Prompt: Write out every entry once more, character for character.

Extracted material:
┌──

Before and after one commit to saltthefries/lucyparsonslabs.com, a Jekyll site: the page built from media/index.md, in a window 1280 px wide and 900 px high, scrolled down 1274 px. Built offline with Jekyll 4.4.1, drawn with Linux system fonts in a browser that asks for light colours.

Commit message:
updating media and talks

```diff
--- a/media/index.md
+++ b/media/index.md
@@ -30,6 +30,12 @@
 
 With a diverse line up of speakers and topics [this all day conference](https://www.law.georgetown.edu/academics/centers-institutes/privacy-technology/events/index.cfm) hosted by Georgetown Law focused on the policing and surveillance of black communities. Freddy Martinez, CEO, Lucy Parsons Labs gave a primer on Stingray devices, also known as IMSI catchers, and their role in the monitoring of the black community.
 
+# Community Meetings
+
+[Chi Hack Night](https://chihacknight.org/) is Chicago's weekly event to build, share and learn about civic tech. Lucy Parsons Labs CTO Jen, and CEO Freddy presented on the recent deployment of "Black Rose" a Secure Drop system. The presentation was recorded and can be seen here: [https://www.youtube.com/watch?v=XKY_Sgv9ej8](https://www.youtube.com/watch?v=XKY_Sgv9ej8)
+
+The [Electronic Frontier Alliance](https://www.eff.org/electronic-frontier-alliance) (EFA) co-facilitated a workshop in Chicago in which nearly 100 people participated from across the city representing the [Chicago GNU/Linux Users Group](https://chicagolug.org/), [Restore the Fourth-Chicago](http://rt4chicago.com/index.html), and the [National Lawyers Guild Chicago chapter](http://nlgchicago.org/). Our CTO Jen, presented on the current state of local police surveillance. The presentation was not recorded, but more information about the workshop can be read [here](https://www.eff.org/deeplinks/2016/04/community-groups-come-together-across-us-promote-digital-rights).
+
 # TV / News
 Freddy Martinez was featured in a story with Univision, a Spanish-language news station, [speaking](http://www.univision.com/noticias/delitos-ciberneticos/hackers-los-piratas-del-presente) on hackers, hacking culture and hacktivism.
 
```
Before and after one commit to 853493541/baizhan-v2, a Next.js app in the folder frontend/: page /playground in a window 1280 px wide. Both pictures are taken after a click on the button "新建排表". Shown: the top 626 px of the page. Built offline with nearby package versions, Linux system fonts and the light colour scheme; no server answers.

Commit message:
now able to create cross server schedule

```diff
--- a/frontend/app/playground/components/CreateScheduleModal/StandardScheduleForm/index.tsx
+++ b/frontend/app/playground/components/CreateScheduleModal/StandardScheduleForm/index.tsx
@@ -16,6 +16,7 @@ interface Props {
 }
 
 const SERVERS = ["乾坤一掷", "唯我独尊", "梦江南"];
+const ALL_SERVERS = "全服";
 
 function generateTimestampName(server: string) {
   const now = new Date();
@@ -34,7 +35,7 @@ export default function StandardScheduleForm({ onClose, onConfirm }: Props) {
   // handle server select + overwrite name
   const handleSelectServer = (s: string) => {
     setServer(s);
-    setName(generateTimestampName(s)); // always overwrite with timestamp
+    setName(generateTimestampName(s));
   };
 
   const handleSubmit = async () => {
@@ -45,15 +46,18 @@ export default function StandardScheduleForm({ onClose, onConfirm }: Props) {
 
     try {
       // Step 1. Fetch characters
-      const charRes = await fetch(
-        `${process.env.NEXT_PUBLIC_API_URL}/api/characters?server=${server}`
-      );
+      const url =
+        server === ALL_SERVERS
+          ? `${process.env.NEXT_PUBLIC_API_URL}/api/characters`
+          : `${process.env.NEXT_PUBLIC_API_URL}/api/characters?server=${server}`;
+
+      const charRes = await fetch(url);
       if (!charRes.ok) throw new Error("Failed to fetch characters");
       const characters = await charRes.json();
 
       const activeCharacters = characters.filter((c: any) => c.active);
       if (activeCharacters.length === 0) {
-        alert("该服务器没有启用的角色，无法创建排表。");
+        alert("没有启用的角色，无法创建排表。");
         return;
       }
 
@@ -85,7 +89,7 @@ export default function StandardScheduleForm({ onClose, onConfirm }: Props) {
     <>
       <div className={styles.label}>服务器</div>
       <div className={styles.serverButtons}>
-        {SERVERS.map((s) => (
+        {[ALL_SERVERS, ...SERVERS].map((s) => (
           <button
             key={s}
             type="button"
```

└──

Result:
Before and after one commit to saltthefries/lucyparsonslabs.com, a Jekyll site: the page built from media/index.md, in a window 1280 px wide and 900 px high, scrolled down 1274 px. Built offline with Jekyll 4.4.1, drawn with Linux system fonts in a browser that asks for light colours.

Commit message:
updating media and talks

```diff
--- a/media/index.md
+++ b/media/index.md
@@ -30,6 +30,12 @@
 
 With a diverse line up of speakers and topics [this all day conference](https://www.law.georgetown.edu/academics/centers-institutes/privacy-technology/events/index.cfm) hosted by Georgetown Law focused on the policing and surveillance of black communities. Freddy Martinez, CEO, Lucy Parsons Labs gave a primer on Stingray devices, also known as IMSI catchers, and their role in the monitoring of the black community.
 
+# Community Meetings
+
+[Chi Hack Night](https://chihacknight.org/) is Chicago's weekly event to build, share and learn about civic tech. Lucy Parsons Labs CTO Jen, and CEO Freddy presented on the recent deployment of "Black Rose" a Secure Drop system. The presentation was recorded and can be seen here: [https://www.youtube.com/watch?v=XKY_Sgv9ej8](https://www.youtube.com/watch?v=XKY_Sgv9ej8)
+
+The [Electronic Frontier Alliance](https://www.eff.org/electronic-frontier-alliance) (EFA) co-facilitated a workshop in Chicago in which nearly 100 people participated from across the city representing the [Chicago GNU/Linux Users Group](https://chicagolug.org/), [Restore the Fourth-Chicago](http://rt4chicago.com/index.html), and the [National Lawyers Guild Chicago chapter](http://nlgchicago.org/). Our CTO Jen, presented on the current state of local police surveillance. The presentation was not recorded, but more information about the workshop can be read [here](https://www.eff.org/deeplinks/2016/04/community-groups-come-together-across-us-promote-digital-rights).
+
 # TV / News
 Freddy Martinez was featured in a story with Univision, a Spanish-language news station, [speaking](http://www.univision.com/noticias/delitos-ciberneticos/hackers-los-piratas-del-presente) on hackers, hacking culture and hacktivism.
 
```
Before and after one commit to 853493541/baizhan-v2, a Next.js app in the folder frontend/: page /playground in a window 1280 px wide. Both pictures are taken after a click on the button "新建排表". Shown: the top 626 px of the page. Built offline with nearby package versions, Linux system fonts and the light colour scheme; no server answers.

Commit message:
now able to create cross server schedule

```diff
--- a/frontend/app/playground/components/CreateScheduleModal/StandardScheduleForm/index.tsx
+++ b/frontend/app/playground/components/CreateScheduleModal/StandardScheduleForm/index.tsx
@@ -16,6 +16,7 @@ interface Props {
 }
 
 const SERVERS = ["乾坤一掷", "唯我独尊", "梦江南"];
+const ALL_SERVERS = "全服";
 
 function generateTimestampName(server: string) {
   const now = new Date();
@@ -34,7 +35,7 @@ export default function StandardScheduleForm({ onClose, onConfirm }: Props) {
   // handle server select + overwrite name
   const handleSelectServer = (s: string) => {
     setServer(s);
-    setName(generateTimestampName(s)); // always overwrite with timestamp
+    setName(generateTimestampName(s));
   };
 
   const handleSubmit = async () => {
@@ -45,15 +46,18 @@ export default function StandardScheduleForm({ onClose, onConfirm }: Props) {
 
     try {
       // Step 1. Fetch characters
-      const charRes = await fetch(
-        `${process.env.NEXT_PUBLIC_API_URL}/api/characters?server=${server}`
-      );
+      const url =
+        server === ALL_SERVERS
+          ? `${process.env.NEXT_PUBLIC_API_URL}/api/characters`
+          : `${process.env.NEXT_PUBLIC_API_URL}/api/characters?server=${server}`;
+
+      const charRes = await fetch(url);
       if (!charRes.ok) throw new Error("Failed to fetch characters");
       const characters = await charRes.json();
 
       const activeCharacters = characters.filter((c: any) => c.active);
       if (activeCharacters.length === 0) {
-        alert("该服务器没有启用的角色，无法创建排表。");
+        alert("没有启用的角色，无法创建排表。");
         return;
       }
 
@@ -85,7 +89,7 @@ export default function StandardScheduleForm({ onClose, onConfirm }: Props) {
     <>
       <div className={styles.label}>服务器</div>
       <div className={styles.serverButtons}>
-        {SERVERS.map((s) => (
+        {[ALL_SERVERS, ...SERVERS].map((s) => (
           <button
             key={s}
             type="button"
```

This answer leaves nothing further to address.